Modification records

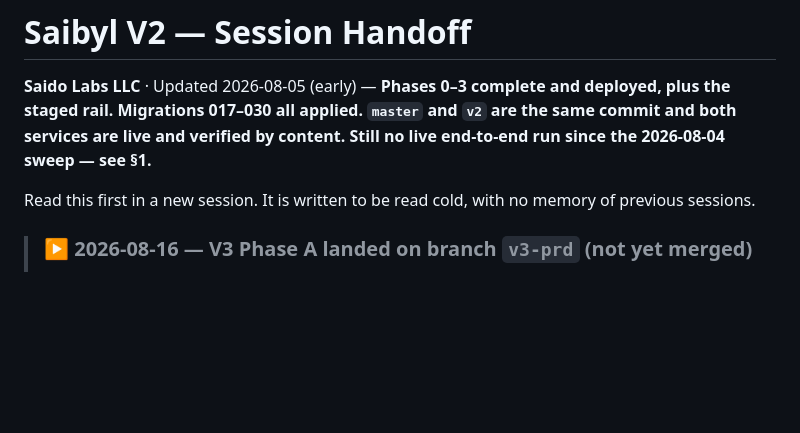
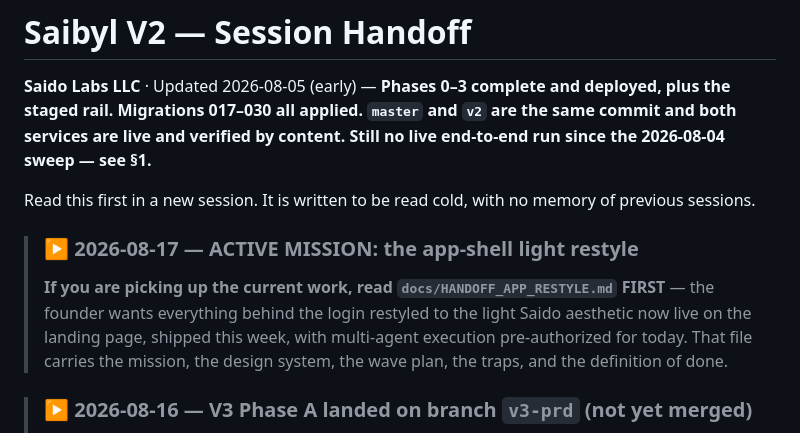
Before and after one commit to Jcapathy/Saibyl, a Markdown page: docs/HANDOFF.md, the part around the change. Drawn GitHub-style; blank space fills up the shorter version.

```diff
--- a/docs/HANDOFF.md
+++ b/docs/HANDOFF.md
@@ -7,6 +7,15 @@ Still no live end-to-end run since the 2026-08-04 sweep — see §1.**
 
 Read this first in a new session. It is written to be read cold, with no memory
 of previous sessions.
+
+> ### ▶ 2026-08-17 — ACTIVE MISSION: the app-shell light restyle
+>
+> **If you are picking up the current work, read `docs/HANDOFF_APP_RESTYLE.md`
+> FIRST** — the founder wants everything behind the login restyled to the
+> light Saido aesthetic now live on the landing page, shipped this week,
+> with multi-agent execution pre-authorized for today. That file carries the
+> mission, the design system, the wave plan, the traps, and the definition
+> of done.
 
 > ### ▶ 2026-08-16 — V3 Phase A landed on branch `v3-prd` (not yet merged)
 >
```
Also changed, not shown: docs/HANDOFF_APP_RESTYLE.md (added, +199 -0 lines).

§ **WORK TO COMPLETE**:
Extract every line containing the string "live" from the data above.

§ **SOLUTION TO THE EXERCISE**:
@@ -7,6 +7,15 @@ Still no live end-to-end run since the 2026-08-04 sweep — see §1.**
+> light Saido aesthetic now live on the landing page, shipped this week,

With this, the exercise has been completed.